*** Data supplied ***

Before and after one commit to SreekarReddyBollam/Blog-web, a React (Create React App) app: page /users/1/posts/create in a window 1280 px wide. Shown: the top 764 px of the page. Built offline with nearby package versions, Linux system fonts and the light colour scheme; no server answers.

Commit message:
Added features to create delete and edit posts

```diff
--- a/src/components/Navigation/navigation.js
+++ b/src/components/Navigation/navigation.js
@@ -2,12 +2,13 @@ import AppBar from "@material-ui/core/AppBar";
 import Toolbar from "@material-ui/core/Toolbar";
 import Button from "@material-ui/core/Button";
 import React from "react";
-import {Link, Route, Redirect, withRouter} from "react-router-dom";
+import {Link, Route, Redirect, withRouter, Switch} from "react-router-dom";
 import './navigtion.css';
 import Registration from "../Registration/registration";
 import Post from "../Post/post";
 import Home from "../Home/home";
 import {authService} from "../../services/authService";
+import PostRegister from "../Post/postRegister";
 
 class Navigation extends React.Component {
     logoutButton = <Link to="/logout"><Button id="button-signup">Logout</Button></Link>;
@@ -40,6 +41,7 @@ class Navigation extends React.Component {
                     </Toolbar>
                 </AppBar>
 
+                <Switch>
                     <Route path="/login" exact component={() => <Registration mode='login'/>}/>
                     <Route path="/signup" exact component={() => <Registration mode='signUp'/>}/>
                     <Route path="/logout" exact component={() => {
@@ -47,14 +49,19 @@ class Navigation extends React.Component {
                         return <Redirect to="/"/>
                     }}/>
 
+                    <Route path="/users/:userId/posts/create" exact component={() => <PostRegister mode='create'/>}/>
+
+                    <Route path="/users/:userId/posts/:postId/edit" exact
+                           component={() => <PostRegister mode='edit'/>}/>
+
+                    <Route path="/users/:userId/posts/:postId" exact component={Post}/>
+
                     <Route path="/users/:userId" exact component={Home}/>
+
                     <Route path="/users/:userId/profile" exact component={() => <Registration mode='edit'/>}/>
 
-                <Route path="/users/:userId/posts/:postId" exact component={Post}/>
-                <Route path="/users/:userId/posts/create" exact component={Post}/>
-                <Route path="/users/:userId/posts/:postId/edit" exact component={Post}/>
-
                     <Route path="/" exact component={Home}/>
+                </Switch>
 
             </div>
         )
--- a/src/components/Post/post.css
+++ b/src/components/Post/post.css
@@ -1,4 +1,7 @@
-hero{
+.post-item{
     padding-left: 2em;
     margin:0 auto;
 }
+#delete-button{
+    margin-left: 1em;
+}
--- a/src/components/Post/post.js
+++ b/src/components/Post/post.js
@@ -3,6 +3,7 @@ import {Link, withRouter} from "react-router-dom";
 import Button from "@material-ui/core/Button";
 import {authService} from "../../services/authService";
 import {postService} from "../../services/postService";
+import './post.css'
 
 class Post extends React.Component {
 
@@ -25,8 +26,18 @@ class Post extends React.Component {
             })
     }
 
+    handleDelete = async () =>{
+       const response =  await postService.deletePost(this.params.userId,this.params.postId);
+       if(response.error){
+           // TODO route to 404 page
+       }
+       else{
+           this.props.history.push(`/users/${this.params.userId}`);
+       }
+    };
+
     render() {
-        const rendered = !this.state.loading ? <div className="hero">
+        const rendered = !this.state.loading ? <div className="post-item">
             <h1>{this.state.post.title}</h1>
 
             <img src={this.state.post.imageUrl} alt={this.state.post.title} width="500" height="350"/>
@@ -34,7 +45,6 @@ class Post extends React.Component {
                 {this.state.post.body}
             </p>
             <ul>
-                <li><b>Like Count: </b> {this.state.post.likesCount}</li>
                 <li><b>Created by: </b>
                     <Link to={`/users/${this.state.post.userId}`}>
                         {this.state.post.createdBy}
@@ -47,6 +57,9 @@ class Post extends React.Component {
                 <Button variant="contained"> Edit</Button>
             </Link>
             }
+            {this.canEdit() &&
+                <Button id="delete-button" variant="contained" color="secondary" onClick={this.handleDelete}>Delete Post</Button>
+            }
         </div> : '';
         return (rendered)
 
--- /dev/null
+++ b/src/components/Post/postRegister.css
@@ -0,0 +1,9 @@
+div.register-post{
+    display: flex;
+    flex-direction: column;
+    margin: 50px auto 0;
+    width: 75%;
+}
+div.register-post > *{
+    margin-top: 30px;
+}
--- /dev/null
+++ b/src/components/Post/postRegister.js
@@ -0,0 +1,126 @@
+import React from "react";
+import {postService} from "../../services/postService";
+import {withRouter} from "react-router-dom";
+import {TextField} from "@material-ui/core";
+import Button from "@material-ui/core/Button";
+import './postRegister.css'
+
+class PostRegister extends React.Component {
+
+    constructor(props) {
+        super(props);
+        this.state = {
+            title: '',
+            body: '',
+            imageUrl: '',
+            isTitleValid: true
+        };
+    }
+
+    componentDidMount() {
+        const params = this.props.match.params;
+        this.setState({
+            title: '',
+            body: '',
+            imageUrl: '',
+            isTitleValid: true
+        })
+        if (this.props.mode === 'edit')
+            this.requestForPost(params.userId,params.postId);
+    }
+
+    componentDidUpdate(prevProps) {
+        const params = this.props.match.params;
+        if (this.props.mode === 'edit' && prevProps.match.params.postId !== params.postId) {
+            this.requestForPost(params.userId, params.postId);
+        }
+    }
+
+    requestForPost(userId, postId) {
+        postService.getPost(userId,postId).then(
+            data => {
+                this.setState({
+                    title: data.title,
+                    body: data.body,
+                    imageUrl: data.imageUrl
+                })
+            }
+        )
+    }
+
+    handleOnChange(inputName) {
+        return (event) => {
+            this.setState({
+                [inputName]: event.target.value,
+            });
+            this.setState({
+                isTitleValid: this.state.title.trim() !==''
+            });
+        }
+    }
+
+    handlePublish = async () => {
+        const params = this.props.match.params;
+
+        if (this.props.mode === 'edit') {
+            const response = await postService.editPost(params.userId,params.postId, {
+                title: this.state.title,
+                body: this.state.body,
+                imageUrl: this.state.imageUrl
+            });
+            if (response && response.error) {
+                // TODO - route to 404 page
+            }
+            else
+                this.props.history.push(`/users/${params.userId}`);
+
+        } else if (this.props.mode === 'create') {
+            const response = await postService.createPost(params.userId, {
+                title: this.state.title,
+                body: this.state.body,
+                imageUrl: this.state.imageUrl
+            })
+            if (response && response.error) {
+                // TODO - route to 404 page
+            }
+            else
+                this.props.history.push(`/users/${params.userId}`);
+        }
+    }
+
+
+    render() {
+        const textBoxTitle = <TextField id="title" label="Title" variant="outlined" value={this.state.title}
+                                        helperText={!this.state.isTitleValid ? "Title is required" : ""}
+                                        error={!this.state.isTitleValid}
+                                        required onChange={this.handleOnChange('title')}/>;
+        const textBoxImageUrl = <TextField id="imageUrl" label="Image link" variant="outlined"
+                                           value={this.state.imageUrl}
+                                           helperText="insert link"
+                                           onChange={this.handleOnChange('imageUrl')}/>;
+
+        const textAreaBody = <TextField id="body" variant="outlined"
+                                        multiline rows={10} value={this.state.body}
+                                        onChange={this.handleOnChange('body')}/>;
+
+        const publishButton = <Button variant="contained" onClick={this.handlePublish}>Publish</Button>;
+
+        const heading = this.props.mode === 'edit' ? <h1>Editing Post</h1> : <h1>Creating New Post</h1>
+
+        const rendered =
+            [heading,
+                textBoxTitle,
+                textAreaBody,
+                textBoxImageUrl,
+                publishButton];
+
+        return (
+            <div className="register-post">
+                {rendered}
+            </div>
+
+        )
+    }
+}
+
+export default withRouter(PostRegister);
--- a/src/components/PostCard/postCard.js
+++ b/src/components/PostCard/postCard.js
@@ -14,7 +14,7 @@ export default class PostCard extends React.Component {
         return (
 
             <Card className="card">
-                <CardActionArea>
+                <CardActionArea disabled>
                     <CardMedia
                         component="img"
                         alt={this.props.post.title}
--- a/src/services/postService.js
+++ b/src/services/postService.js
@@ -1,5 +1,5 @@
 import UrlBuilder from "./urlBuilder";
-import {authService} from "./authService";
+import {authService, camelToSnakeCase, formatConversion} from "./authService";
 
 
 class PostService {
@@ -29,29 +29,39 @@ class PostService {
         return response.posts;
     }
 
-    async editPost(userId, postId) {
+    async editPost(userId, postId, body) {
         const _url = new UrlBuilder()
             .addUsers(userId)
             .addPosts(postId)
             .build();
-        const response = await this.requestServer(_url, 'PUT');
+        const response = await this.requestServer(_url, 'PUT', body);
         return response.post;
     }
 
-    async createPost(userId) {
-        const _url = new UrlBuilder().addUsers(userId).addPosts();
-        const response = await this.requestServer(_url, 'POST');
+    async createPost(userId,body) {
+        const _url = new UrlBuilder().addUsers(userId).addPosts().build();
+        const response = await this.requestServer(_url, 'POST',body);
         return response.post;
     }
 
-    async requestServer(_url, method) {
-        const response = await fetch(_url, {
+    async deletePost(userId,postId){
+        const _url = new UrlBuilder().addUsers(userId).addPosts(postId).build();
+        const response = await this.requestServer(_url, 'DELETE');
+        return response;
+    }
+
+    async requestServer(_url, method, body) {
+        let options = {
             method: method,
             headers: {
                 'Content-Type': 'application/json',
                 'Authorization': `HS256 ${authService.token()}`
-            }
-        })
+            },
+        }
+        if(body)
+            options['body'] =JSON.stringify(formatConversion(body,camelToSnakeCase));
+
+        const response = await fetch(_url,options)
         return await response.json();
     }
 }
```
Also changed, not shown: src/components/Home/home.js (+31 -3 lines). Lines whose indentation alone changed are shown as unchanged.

*** End of Data supplied ***

If a line in the data above includes the string "services", copy it.

## Reply
 import {authService} from "../../services/authService";
 import {authService} from "../../services/authService";
 import {postService} from "../../services/postService";
+import {postService} from "../../services/postService";
--- a/src/services/postService.js
+++ b/src/services/postService.js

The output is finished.